February 24, 2003 10:25 PM Forum: Birding Optics and Photos

Pentax DCF SP 10 x 43 aspheric roof prism

Posted By Alan Birnbaum

On another board, someone mentioned the pending availability of the Pentax DCF SP 10 x 43 binocular, which was news to me. Apparently, this is a 6.0 degree field unit, with 17 mm ER, and 2.0 m close focus, with some aspheric components, that seems very light, at 24 oz, for a fully sealed and fogproof roof prism glass. It will carry a semi-premium price of $649, according to the Anacortes listing.

Has anyone actually seen such a pair? If so, how flat is the field? Any idea how they might compare to, say, the Zeiss Victory T 10 x 40, or the Swarovski EL 10 x 42? Thank you for any information.

Alan Birnbaum
Fresno, CA

March 11, 2003 12:21 AM Forum: Birding Optics and Photos

Zeiss Victory II B T* series

Posted By Alan Birnbaum

Might anyone have actually seen an example of the newly introduced Zeiss Victory II B T* series? I came across an announcement for such, in the 8 x 40 and 10 x 40 sizes, on the Zeiss website. Supposedly, the improvements include better multicoatings, improved strap fitting, better center focus, improved rubber coating, and, what might be an extra mm eye relief on the 10 x 40 model. One vendor had become just aware of them, and understood only that the price would remain the same. I have seen the original Victory in the 10 x 40, and they do seem very nice.

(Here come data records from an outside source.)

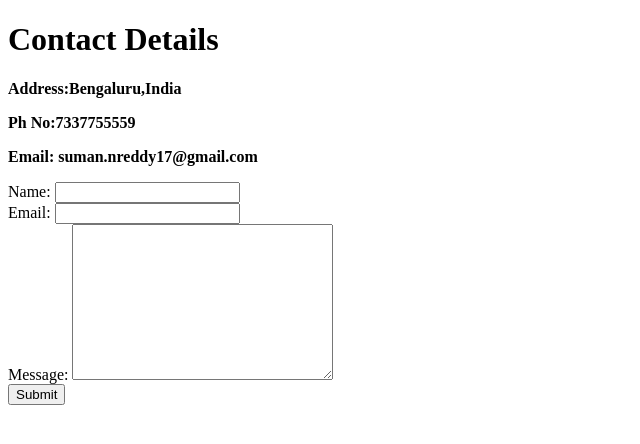
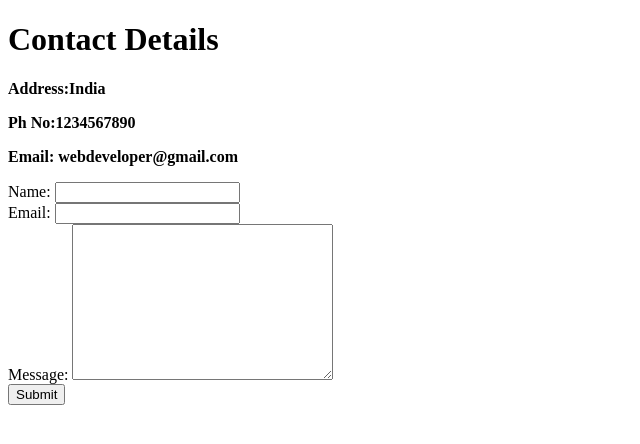
Before and after one commit to Suman-N-Reddy/cv, a plain HTML site: page Contact-me.html in a window 1280 px wide. Shown: the whole page, without its empty margins (0-640 px from the left). Drawn offline with Linux system fonts and the light colour scheme.

Commit message:
Update Contact-me.html

```diff
--- a/Contact-me.html
+++ b/Contact-me.html
@@ -8,10 +8,10 @@
 
 <body>
   <h1>Contact Details</h1>
-  <p><strong>Address:Bengaluru,India</strong></p>
-  <p><strong>Ph No:7337755559</strong></p>
-  <p><strong>Email: suman.nreddy17@gmail.com</strong></p>
-<form class="" action="mailto:suman.nreddy17@outlook.com" method="post">
+  <p><strong>Address:India</strong></p>
+  <p><strong>Ph No:1234567890</strong></p>
+  <p><strong>Email: webdeveloper@gmail.com</strong></p>
+<form class="" action="mailto:webdeveloper@outlook.com" method="post">
 <label>Name:</label>
 <input type="text" name="" value=""><br>
 <label>Email:</label>
```
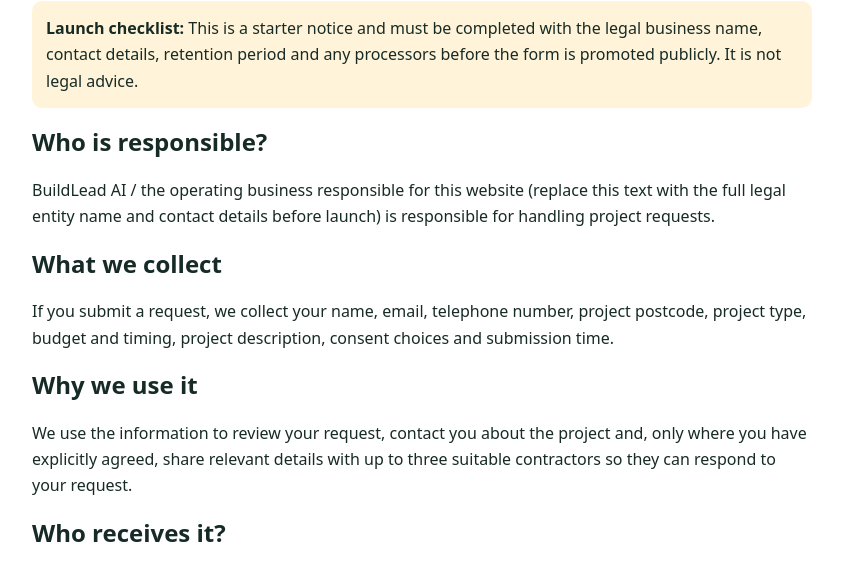
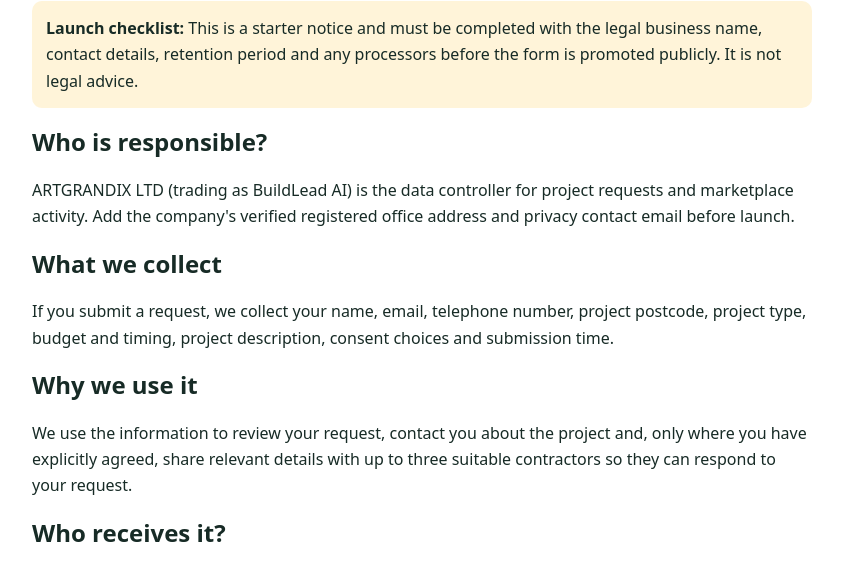
Before and after one commit to Artgrandix-LTD/Uildlead-ai, a plain HTML site: page privacy.html in a window 1280 px wide. Shown: the part 238-800 px from the top of the page, without its empty margins (218-1061 px from the left). Drawn offline with Linux system fonts and the light colour scheme.

Commit message:
Identify ARTGRANDIX LTD as BuildLead AI data controller

```diff
--- a/privacy.html
+++ b/privacy.html
@@ -9,7 +9,7 @@
 </head>
 <body><div style="padding:20px max(18px,calc((100% - 900px)/2));background:#071b2b"><a href="./" aria-label="BuildLead home"><img src="./assets/buildlead-logo.svg" width="220" height="54" alt="BuildLead"></a></div><a href="./">← BuildLead AI</a><h1>Privacy Notice</h1>
 <p class="notice"><strong>Launch checklist:</strong> This is a starter notice and must be completed with the legal business name, contact details, retention period and any processors before the form is promoted publicly. It is not legal advice.</p>
-<h2>Who is responsible?</h2><p>BuildLead AI / the operating business responsible for this website (replace this text with the full legal entity name and contact details before launch) is responsible for handling project requests.</p>
+<h2>Who is responsible?</h2><p>ARTGRANDIX LTD (trading as BuildLead AI) is the data controller for project requests and marketplace activity. Add the company's verified registered office address and privacy contact email before launch.</p>
 <h2>What we collect</h2><p>If you submit a request, we collect your name, email, telephone number, project postcode, project type, budget and timing, project description, consent choices and submission time.</p>
 <h2>Why we use it</h2><p>We use the information to review your request, contact you about the project and, only where you have explicitly agreed, share relevant details with up to three suitable contractors so they can respond to your request.</p>
 <h2>Who receives it?</h2><p>Authorised BuildLead staff and the contractors selected for your request may receive relevant information. Do not submit information about another person unless you are authorised to do so.</p>
```
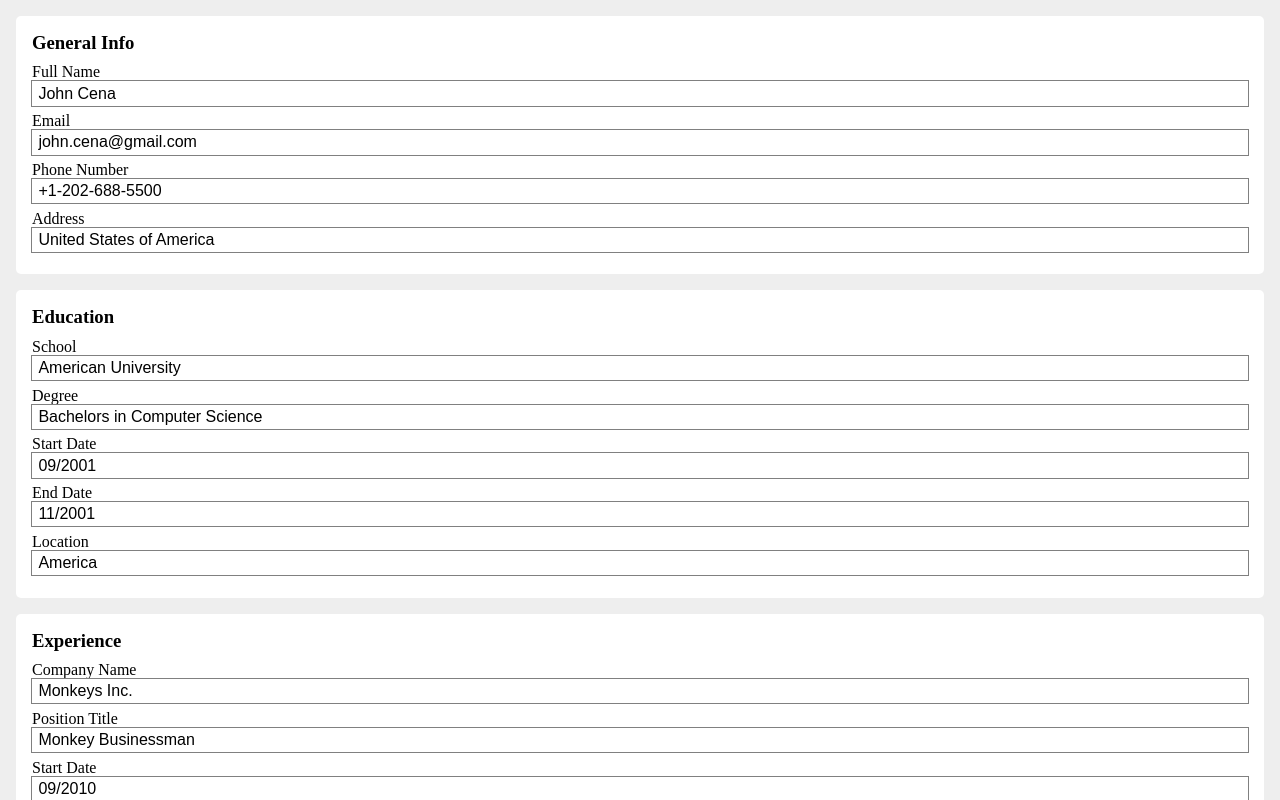
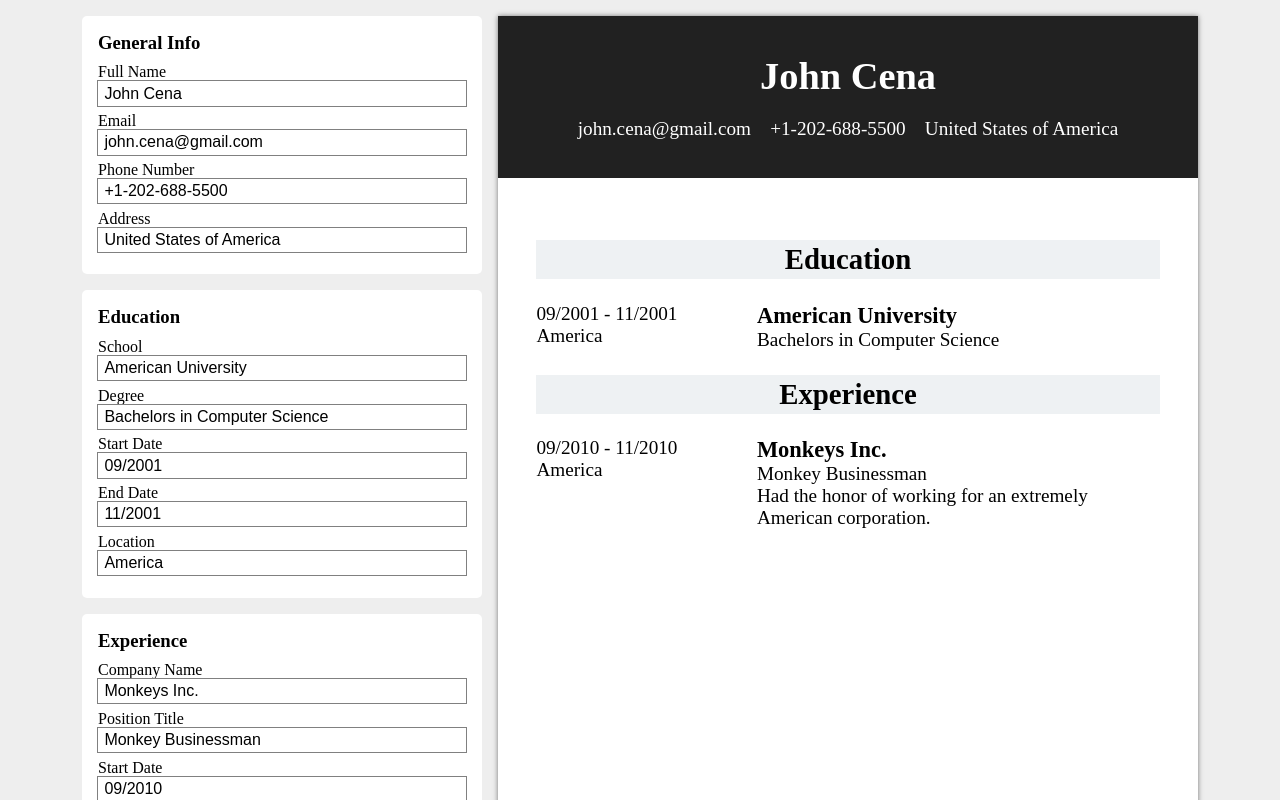
Before and after one commit to pixie-cheeks/cv-application, a React (Vite) app: page / in a window 1280 px wide. Shown: the top 800 px of the page. Built offline with nearby package versions, Linux system fonts and the light colour scheme.

Commit message:
Finish working on app
Got tired and just want to move on...

```diff
--- a/src/App.jsx
+++ b/src/App.jsx
@@ -32,6 +32,7 @@ function App() {
 
   return (
     <>
+      <div className="form">
         <General
           content={generalSec}
           setContent={(newGeneralSec) => setGeneralSec(newGeneralSec)}
@@ -44,6 +45,7 @@ function App() {
           content={experienceSec}
           setContent={(newExperienceSec) => setExperienceSec(newExperienceSec)}
         />
+      </div>
       <Resume {...{ generalSec, educationSec, experienceSec }} />
     </>
   );
--- a/src/components/Resume/Resume.css
+++ b/src/components/Resume/Resume.css
@@ -1,5 +1,9 @@
 .resume {
+  display: flex;
+  flex-direction: column;
   box-shadow: 0 0 5px hsla(0deg 0 0 / 50%);
+  max-width: 700px;
+  height: 900px;
   font-size: 1.2rem;
 }
 
@@ -24,13 +28,24 @@
 }
 
 .resume__body {
+  flex: 1;
   background-color: white;
   padding: 2em;
 }
 
-.education__header {
+.header {
   box-sizing: border-box;
   background-color: #eef1f3;
-  padding: 0.5em 0;
+  padding: 0.1em 0;
   text-align: center;
 }
+
+.item {
+  display: grid;
+  grid-template-columns: 1fr 2fr;
+  gap: 1em;
+}
+
+.main__title {
+  margin: 0;
+}
--- a/src/components/Resume/Resume.jsx
+++ b/src/components/Resume/Resume.jsx
@@ -17,16 +17,16 @@ function GeneralInfo({ content }) {
 function Education({ content }) {
   const { startDate, endDate, location, school, degree } = content;
   return (
-    <div className="education__item">
+    <div className="education__item item">
       <div className="education__side">
         <div className="education__date">
           {startDate} - {endDate}
         </div>
         <div className="experience__location">{location}</div>
       </div>
-      <div className="education__main">
-        <h3 className="education__school">{school}</h3>
-        <div className="education__degree">{degree}</div>
+      <div className="education__main main">
+        <h3 className="education__school main__title">{school}</h3>
+        <div className="education__degree main__description">{degree}</div>
       </div>
     </div>
   );
@@ -43,17 +43,19 @@ function Experience({ content }) {
   } = content;
 
   return (
-    <div className="experience__item">
+    <div className="experience__item item">
       <div className="experience__side">
         <div className="experience__date">
           {startDate} - {endDate}
         </div>
         <div className="experience__location">{location}</div>
       </div>
-      <div className="experience__main">
-        <h3 className="experience__company">{companyName}</h3>
-        <div className="experience__position">{positionTitle}</div>
-        <div className="experience__description">{description}</div>
+      <div className="experience__main main">
+        <h3 className="experience__company main__title">{companyName}</h3>
+        <div className="main__description">
+          <div className="experience__position">{positionTitle}</div>
+          <div className="experience__description">{description}</div>
+        </div>
       </div>
     </div>
   );
@@ -66,12 +68,12 @@ function Resume({ generalSec, educationSec, experienceSec }) {
 
       <div className="resume__body">
         <section className="education">
-          <h2 className="education__header">Education</h2>
+          <h2 className="education__header header">Education</h2>
           <Education content={educationSec} />
         </section>
 
         <section className="experience">
-          <h2 className="experience__header">Experience</h2>
+          <h2 className="experience__header header">Experience</h2>
           <Experience content={experienceSec} />
         </section>
       </div>
--- a/src/index.css
+++ b/src/index.css
@@ -3,9 +3,21 @@
 }
 
 .page {
+  display: flex;
+  flex-wrap: wrap;
+  gap: 1em;
+  justify-content: center;
   background-color: #eee;
   padding: 1em;
   font-size: 1rem;
+}
+
+.form {
+  flex: 0 1 400px;
+}
+
+.resume {
+  flex: 1 1 700px;
 }
 
 .card {
```
Lines whose indentation alone changed are shown as unchanged.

Alan Birnbaum
Fresno, CA

March 18, 2003 09:20 PM Forum: Equipment Talk

Eagle Optics Ranger vs. Zeiss Victory

Posted By Alan Birnbaum

I'm considering purchase of a 10 x 40/42 roof prism to be my main birding binocular, as the local Audubon crowd here in Central California recommend 10X over 8X. They do a lot of field trips to NWR's. Might anyone who has used both be able to explain what I might gain by purchasing the Zeiss Victory (now II) over the Eagle Optics Ranger (now Platinum Class), besides perhaps 0.3 degrees of field?

I know that the Zeiss is a bit longer, and weighs a bit more, of course. The EO actually has a closer focus. Eye relief for either one is 16 mm, likely adequate for me, based upon my current use of the EOPC 8 x 32 (which I like very much for walk-arounds in my neighborhood.)

Mainly, to what extent would there be a VISIBLE difference during actual usage? Specifically: brightness, field flatness, center resolution, etc.

I KNOW what the difference would be in cost, of course! Thanks for any input.

Alan Birnbaum
Fresno, CA

March 20, 2003 05:51 PM Forum: Equipment Talk

converting Sigma 600/8 mirror lens to spotter

Posted By Alan Birnbaum

I just realized that the old, barely used, Sigma 600 mm f8 catadioptric mirror lens potentially might be usable as a spotting scope, IF I could find a source for an adapter that would convert a Nikon bayonet mount, to something that would take a 1.25" mirror or prism diagonal. Coupled with a Meade 18 mm SWA telescope ocular, that would give me a 33X scope with a 2 degree field. It wouldn't be weather proof, but we get very little rain here in Central California 8 months out of the year.

Can anyone recall a potential source for such an adaptor? Thanks

March 20, 2003 11:16 PM Forum: Birding Optics and Photos

Minox BD 10x25BR folding roof prism binoculars

Posted By Alan Birnbaum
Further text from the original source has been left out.